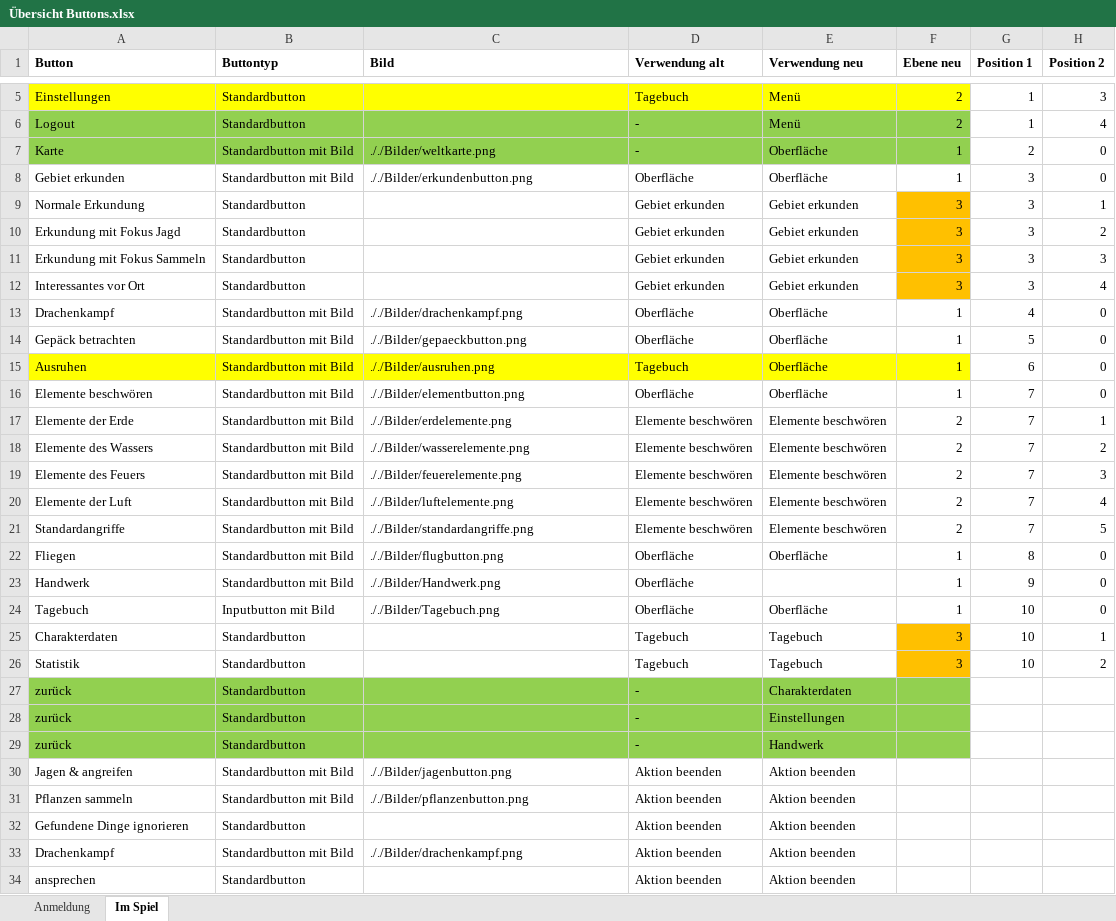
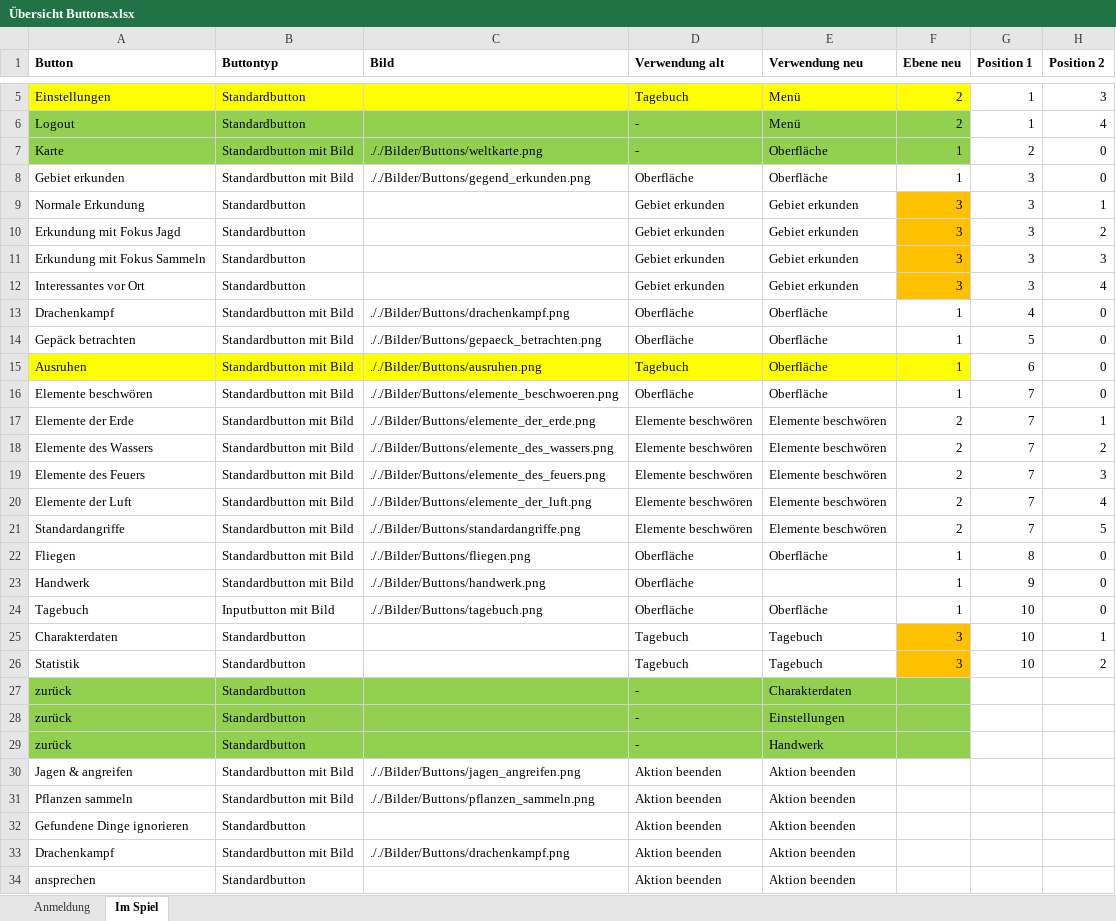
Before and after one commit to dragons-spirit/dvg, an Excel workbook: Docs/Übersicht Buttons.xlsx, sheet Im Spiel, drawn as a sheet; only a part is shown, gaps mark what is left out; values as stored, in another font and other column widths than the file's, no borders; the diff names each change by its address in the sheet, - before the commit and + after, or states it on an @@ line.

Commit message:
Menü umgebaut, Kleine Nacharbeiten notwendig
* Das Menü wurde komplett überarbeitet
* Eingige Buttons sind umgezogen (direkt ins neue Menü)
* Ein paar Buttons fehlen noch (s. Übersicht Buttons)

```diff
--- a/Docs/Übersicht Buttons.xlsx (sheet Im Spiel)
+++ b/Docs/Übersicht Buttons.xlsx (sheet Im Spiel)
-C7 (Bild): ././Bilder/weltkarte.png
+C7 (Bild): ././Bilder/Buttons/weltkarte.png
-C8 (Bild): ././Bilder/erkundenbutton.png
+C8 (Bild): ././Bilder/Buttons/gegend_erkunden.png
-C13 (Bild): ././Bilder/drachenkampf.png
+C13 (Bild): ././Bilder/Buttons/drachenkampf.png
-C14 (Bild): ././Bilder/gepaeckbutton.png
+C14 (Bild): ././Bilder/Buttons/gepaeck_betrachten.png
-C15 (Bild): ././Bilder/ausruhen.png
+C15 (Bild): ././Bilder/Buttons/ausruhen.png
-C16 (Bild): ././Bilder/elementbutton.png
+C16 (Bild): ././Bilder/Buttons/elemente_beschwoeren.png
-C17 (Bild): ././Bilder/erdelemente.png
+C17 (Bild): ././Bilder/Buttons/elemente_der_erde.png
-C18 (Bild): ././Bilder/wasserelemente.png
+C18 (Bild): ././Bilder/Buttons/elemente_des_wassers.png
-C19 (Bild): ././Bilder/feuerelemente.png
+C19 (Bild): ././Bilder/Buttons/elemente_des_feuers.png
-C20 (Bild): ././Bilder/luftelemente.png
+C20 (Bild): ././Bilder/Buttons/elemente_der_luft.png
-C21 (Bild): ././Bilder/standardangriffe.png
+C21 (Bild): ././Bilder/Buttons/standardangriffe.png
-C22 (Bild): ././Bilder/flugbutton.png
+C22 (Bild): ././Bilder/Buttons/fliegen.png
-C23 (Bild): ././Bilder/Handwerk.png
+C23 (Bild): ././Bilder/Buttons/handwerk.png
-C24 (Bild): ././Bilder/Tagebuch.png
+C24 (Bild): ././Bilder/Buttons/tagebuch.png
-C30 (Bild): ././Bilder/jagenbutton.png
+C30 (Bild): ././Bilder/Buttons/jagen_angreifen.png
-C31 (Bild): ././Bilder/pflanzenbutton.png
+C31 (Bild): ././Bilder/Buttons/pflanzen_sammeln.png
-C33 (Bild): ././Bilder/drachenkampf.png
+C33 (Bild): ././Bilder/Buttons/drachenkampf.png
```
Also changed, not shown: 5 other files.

----

**Your instructions**
Show all lines above holding "drachenkampf".

**Result**
-C13 (Bild): ././Bilder/drachenkampf.png
+C13 (Bild): ././Bilder/Buttons/drachenkampf.png
-C33 (Bild): ././Bilder/drachenkampf.png
+C33 (Bild): ././Bilder/Buttons/drachenkampf.png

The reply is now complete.